Sean Clifford Creating His Own Identity For ‘New Generation’ At Penn State
Sean Clifford has been everything James Franklin and his staff could have hoped for this season. Clifford has taken the reins of the offense and hasn’t looked back by leading Penn State football to a 7-0 record to this point.
Entering this season, Clifford had big shoes to fill as he replaced Penn State legend Trace McSorley., the program’s all-time leader in passing yards and passing touchdowns. Taking McSorley’s place leading the offense was a big ask, and the redshirt sophomore has said in the past that McSorley has helped him a lot.
However, Clifford isn’t here for your comparisons.
“Obviously I’ve said that Trace has helped me a lot, but at the same time, I’ve gotten to the point where I’m trying to create my own identity,” Clifford said. “I’m trying to become the quarterback I want to be.”
Clifford has been one of the best quarterbacks in the Big Ten this year. He’s ranked second in passing touchdowns and passing yards. Clifford has been growing on and off the field as the season has gone on. He’s grown as a leader, and that hasn’t gone unnoticed — particularly to wide receiver Dan Chisena.
“As the season’s gone on, he’s just grown into that role even more and then just been a really great leader in the locker room and on the field,” Chisena said. “I can’t say enough about how hard he works. It shows, and he works hard to be in that leader role but I think a lot of it just comes from who he is as a person.”
Part of Clifford’s process of figuring out what kind of quarterback he wants to be involves how he carries himself on and off the field. Clifford plays and leads with pure emotion, and he’s the type of player who feeds off energy and emotion. Sometimes, he allows himself to get too jacked up, which James Franklin has touched on in the past.
“We went through the [Iowa] game tape with him and talked about some of the things that hindered his production — his footwork in the pocket and things like that. We address the causes,” Franklin said. “I thought up ’til the beginning of that Iowa game, he’s handled things really well. Whether that’s getting the ball out on time, adjusting the protection to pick up the blitz, or making plays with his feet, he’s done a really good job.”
Franklin knows there are going to be learning experiences for his young quarterback. He knows Clifford is going to make mistakes, but it’s not the fact that he’s making mistakes. It’s how he responds and learns from them.
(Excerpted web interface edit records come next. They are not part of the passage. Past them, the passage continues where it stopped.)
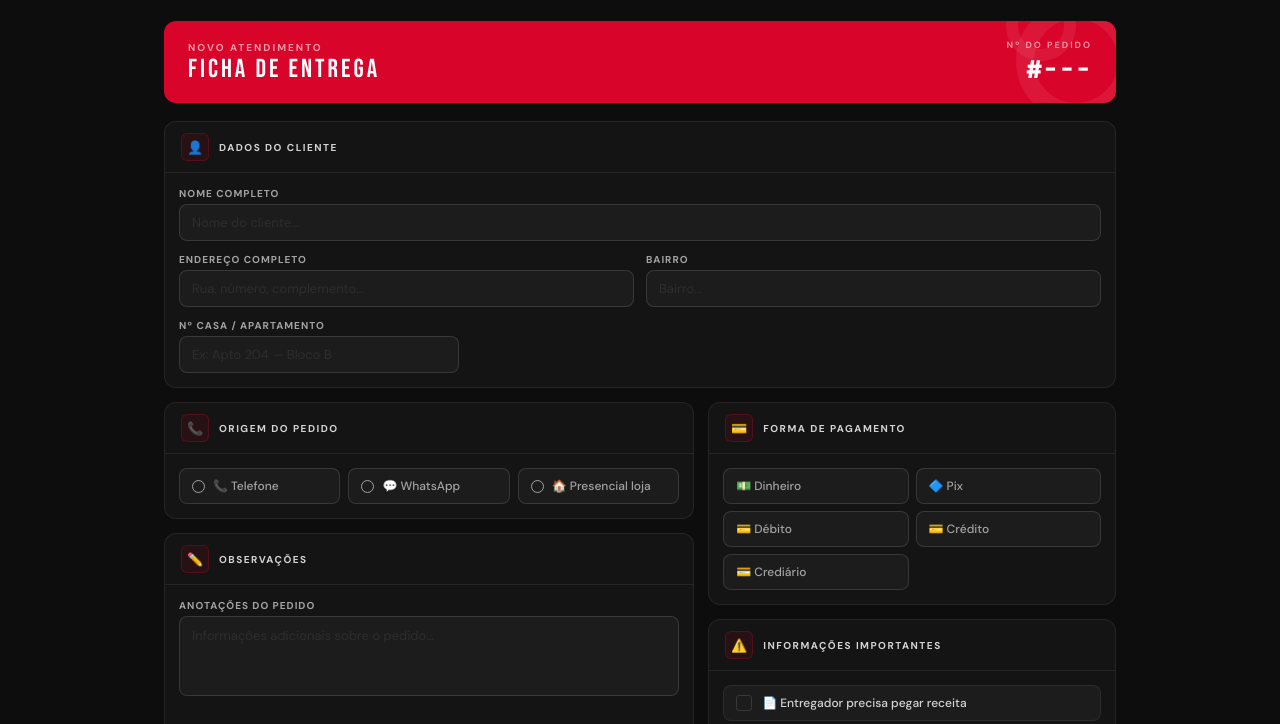
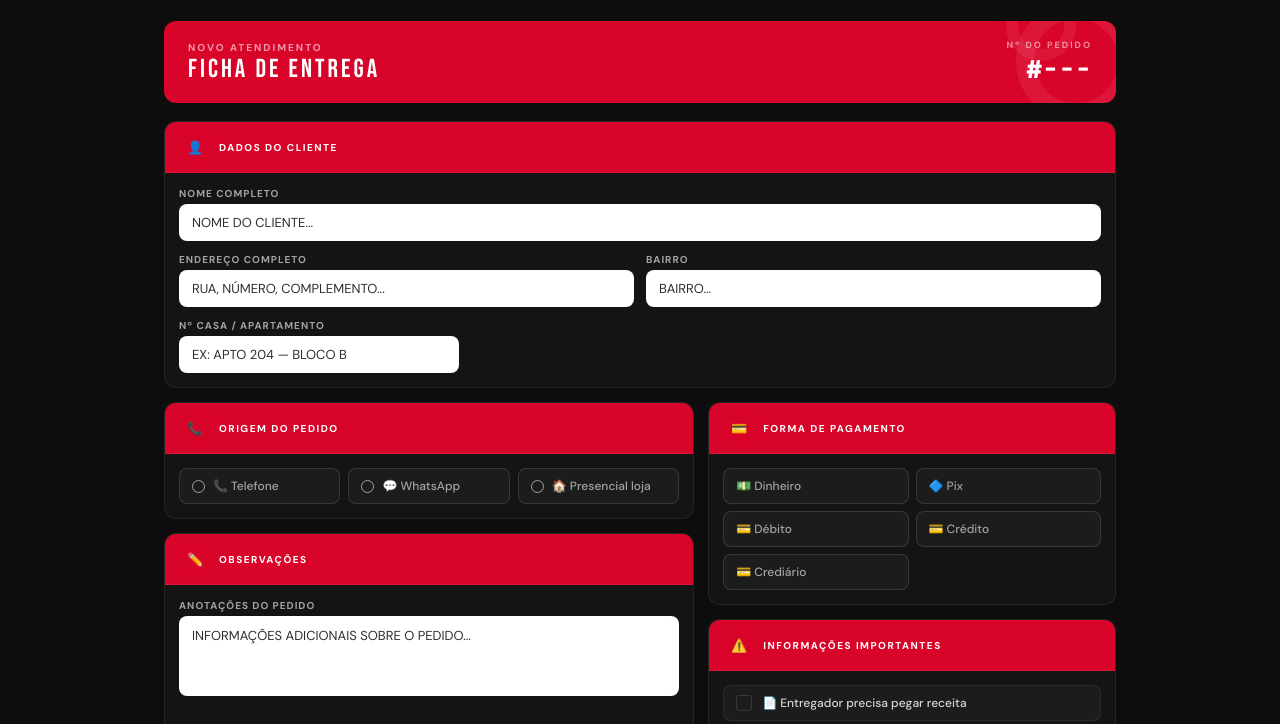
Before and after one commit to atakadofarmabalcao-oss/farmacia-online, a website: page public/index.html in a window 1280 px wide. Shown: the part 59-783 px from the top of the page. Drawn offline with nearby package versions, Linux system fonts and the light colour scheme; no server answers; a web font is replaced by a local one.

Commit message:
mmudeiacordefundo

```diff
--- a/public/index.html
+++ b/public/index.html
@@ -58,9 +58,9 @@ body{font-family:'DM Sans',sans-serif;background:var(--black);color:var(--white)
 
 /* ── CARDS ── */
 .card{background:var(--b2);border:1px solid var(--border);border-radius:var(--rl);overflow:hidden;}
-.card-hd{display:flex;align-items:center;gap:10px;padding:11px 16px;border-bottom:1px solid var(--border);}
+.card-hd{display:flex;align-items:center;gap:10px;padding:11px 16px;border-bottom:1px solid var(--border);background:  var(--red);}
 .card-ico{width:28px;height:28px;background:var(--red-dim);border:1px solid rgba(217,4,41,.25);border-radius:6px;display:flex;align-items:center;justify-content:center;font-size:13px;flex-shrink:0;}
-.card-ht{font-size:10px;font-weight:700;letter-spacing:1.5px;text-transform:uppercase;color:var(--w3);}
+.card-ht{font-size:10px;font-weight:700;letter-spacing:1.5px;text-transform:uppercase;color: #fff;}
 .card-bd{padding:14px;display:flex;flex-direction:column;gap:12px;}
 
 /* ── FORM GRID ── */
@@ -71,11 +71,14 @@ body{font-family:'DM Sans',sans-serif;background:var(--black);color:var(--white)
 /* ── FIELDS ── */
 .fld{display:flex;flex-direction:column;gap:4px;}
 .flbl{font-size:10px;font-weight:700;letter-spacing:1px;text-transform:uppercase;color:var(--w4);}
-.finp{background:var(--b3);border:1px solid var(--border2);border-radius:var(--r);padding:9px 12px;font-size:13px;font-family:'DM Sans';color:var(--white);outline:none;transition:border-color .18s,box-shadow .18s;width:100%;}
+.finp{background:(--b3);border:1px solid var(--border2);border-radius:var(--r);padding:9px 12px;font-size:13px;font-family:'DM Sans';color:black;outline:none;transition:border-color .18s,box-shadow .18s;width:100%;}
 .finp::placeholder{color:var(--b5);}
 .finp:focus{border-color:var(--red);box-shadow:0 0 0 3px var(--red-glow);}
 textarea.finp{resize:none;min-height:80px;line-height:1.5;}
-
+.finp,
+textarea.finp{
+    text-transform: uppercase;
+}
 /* ── RADIO ── */
 .rrow{display:flex;gap:8px;}
 .ropt{flex:1;border:1px solid var(--border2);border-radius:var(--r);padding:9px 12px;cursor:pointer;display:flex;align-items:center;gap:8px;font-size:12px;font-weight:500;color:var(--w4);transition:all .18s;background:var(--b3);user-select:none;}
@@ -396,7 +399,11 @@ textarea.finp{resize:none;min-height:80px;line-height:1.5;}
 <script>
 const socket = io();
 let orders=[], filt='todos', sOrig='', sPay='';
-
+document.querySelectorAll('.finp').forEach(el => {
+    el.addEventListener('input', () => {
+        el.value = el.value.toUpperCase();
+    });
+});
 // ── CONEXÃO ──
 socket.on('connect',()=>{
   document.getElementById('cdot').classList.add('on');
```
“He’s going to learn something every game in terms of reading defenses,” Franklin said. “That’s learning something in how he interacts with [offensive coordinator Ricky] Rahne, his teammates — and that’s with the most effective leadership style, as well. He’s a very aware young man, so I think he’s studying all these things.”
“Each week, I’m growing a lot,” Clifford added. “I definitely know the type of quarterback I want to be with my team when it comes from a leadership perspective. I know the quarterback I want to be has to figure out how I want to be in games, how I want to act, when to get excited and when to keep my emotions level.”
Clifford, to this point, has had his hard work pay off. Through seven games, Clifford has thrown for 1,742 yards, 16 touchdowns, and just two interceptions. In addition, he has completed 63% of his passes. Clifford has had a strong contribution with his legs, accumulating 269 yards on the ground and rushing for three touchdowns.
Whether it’s talented, hard-working, or emotional, you can use many adjectives to describe Sean Clifford. One thing, however, stands out to James Franklin: authenticity
“You’ve got to be authentic. You’ve got to be authentic as a coach,” Franklin said. “You’ve got to be authentic as a player, and most importantly you’ve got to be authentic as a leader. I think he’s doing that.”
Despite his great start, Clifford still has a lot he needs to do to get this team to the ~promised land~. Penn State being 7-0 and ranked No. 6 in the country puts it in a great position, but with games left against some tough teams — particularly against No. 17 Minnesota and No. 3 Ohio State, Clifford has to keep improving and playing at a high-level.
Clifford knows what is at stake. He’s aware of the enormous weight that is on his shoulders and he’s ready to face it head-on.
“I’ve been working very hard to bring a new generation to Penn State and get this thing going.” Clifford said.
Your ad blocker is on.
Please choose an option below.
Purchase a Subscription!
About the Author
THON 2020 unveiled its “Journey Together” logo Sunday afternoon, but we’ve added a extra detail to the graphic.
FootballScoop’s Zach Barnett first reported that Rahne will take over Old Dominion’s football program after spending two seasons as Penn State’s offensive coordinator.
Send this to a friend